By sweeney kovar | Sep 11, 2011 | Total plays: 30,127

Myth building is never a tidy endeavor. The process can be messy, offensive, inconvenient, impractical and strange. But a myth can maintain longer and stronger than anything tangible. What the fuck does that have to do with anything? Well, it has everything to do with NoYork!, Los Angeleno Blu's highly anticipated solo LP.



Since 2007, Azulito has bore the cross of "real hip hop" for a generation of young yet jaded hip-hop heads. They've projected their every want and desire for the genre onto the thin, six-foot-something MC and he has taken every opportunity given to reciprocate with some seriously strange fruit. The lo-fi, melancholic love-letter of HerFavouriteColo(u)r was a challenge for most listeners when he originally released it for free on his MySpace in 2008. His increasingly ramble-heavy verses and affinity for muddy mixes on his recent Jesus project garnered a few befuddled reactions. But NoYork! was supposed to be it: the album that was to be released on Warner Bros and cement Blu as the new voice of West Coast hip hop.

Then Blu started selling the album at Rock The Bells earlier this month. Unceremoniously, NoYork! was soon available on your favorite file-hosting website and the informal internet radio that is YouTube. The sound of the album was a complete departure from previous work, the closest released work that could compare being Blu's remix of Flying Lotus' GNG(BNG) from his Los Angeles LP. Exile has only one track on the album and it sounds nothing like their Below The Heavens work. The bulk of the production is handled by individuals associated with the Low End Theory sound and scene: Flying Lotus, Samiyam (who has the most production out of anyone on the project, to my personal delight), Daedelus, Dibiase, Devonwho and Knxwledge. Madlib and Shafiq Husayn are two other heavy LA producers that contribute.

The result ostensibly depends on your perspective. To some ears, this is a sloppy mess of dissonance and highly articulate rambling, a glaring reminder that putting too many of your personal expectations on your heroes will only disappoint you. Most songs do not have a clear, linear narrative that even in previous so-called experimental projects (CRAC and Johnson&Jonson) were still present. Some songs feature a lone verse from Blu after 2 minutes of music and others have him only on the chorus. Blu's lyricism is simultaneously esoteric and astral, either subterranean or in the clouds, never quite rapping with both feet on the ground.

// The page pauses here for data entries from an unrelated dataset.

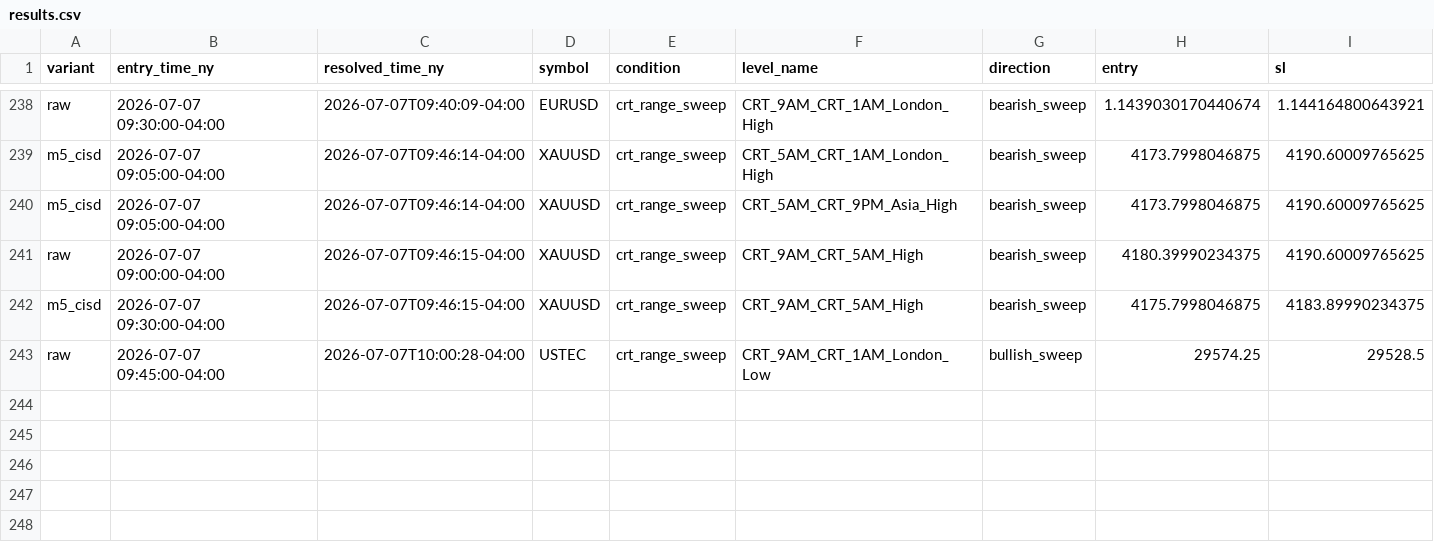
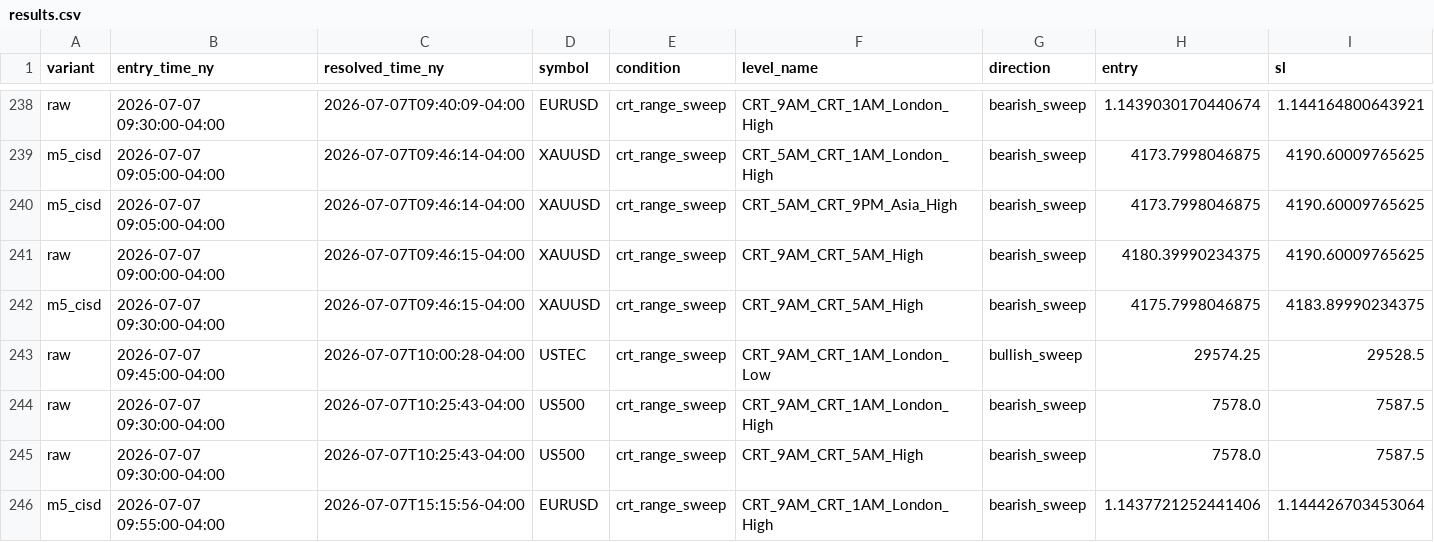
Before and after one commit to saidbukharian-stack/crt-scanner, a CSV file: results/results.csv, drawn as a sheet; only a part is shown, gaps mark what is left out; rows hold the shown columns only; the diff names each change by its address in the sheet, - before the commit and + after, or states it on an @@ line.

```diff
--- a/results/results.csv
+++ b/results/results.csv
+row 244: raw | 2026-07-07 09:30:00-04:00 | 2026-07-07T10:25:43-04:00 | US500 | crt_range_sweep | CRT_9AM_CRT_1AM_London_High | bearish_sweep | 7578.0 | 7587.5
+row 245: raw | 2026-07-07 09:30:00-04:00 | 2026-07-07T10:25:43-04:00 | US500 | crt_range_sweep | CRT_9AM_CRT_5AM_High | bearish_sweep | 7578.0 | 7587.5
+row 246: m5_cisd | 2026-07-07 09:55:00-04:00 | 2026-07-07T15:15:56-04:00 | EURUSD | crt_range_sweep | CRT_9AM_CRT_1AM_London_High | bearish_sweep | 1.1437721252441406 | 1.144426703453064
```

Then there will be those that see it differently, like yours truly. To us, all the above 'flaws' read as selling points. His surreal, dense lyricism is a breath of fresh air in contrast to the overly simplified, run-of-the-mill rhymes that fill most verses in 2011. On tracks like "My Sunshine" and "Spring Winter Summer Fall," this style can still evoke the same encouraging energy of his earlier work with Exile. The same approach also gives him the flexibility to craft a jagged narrative on "Keepushinn" bringing up memories of French new wave cinema. And just on the track before, "Jazzmen," he uses the same disjointed rhyming to spit an ode to Jazz pioneers in two verses. The production is a precise reflection of present-day Los Angeles. Blu had spoken to this in an interview sometime last year, saying he was specifically trying to capture the musical moment of today.

What many are taking from NoYork! is that their would-be favorite rapper went batshit, blew his chance at major label success and made an album basically for himself. What I see is a highly creative young Black man taking the reigns of his own legacy. He has professed his admiration for the jazz cats of old repeatedly and from that perspective one can start seeing something of a pattern, not necessarily in form but in spirit. Blu is very coyly and intelligently building his myth. All the eccentric behavior, avoided interviews and cryptic rhymes have a purpose. Many want Blu to be the new Nas when Blu seems to want to be the new Mingus. I'm sure future generations will appreciate.
sweeney kovar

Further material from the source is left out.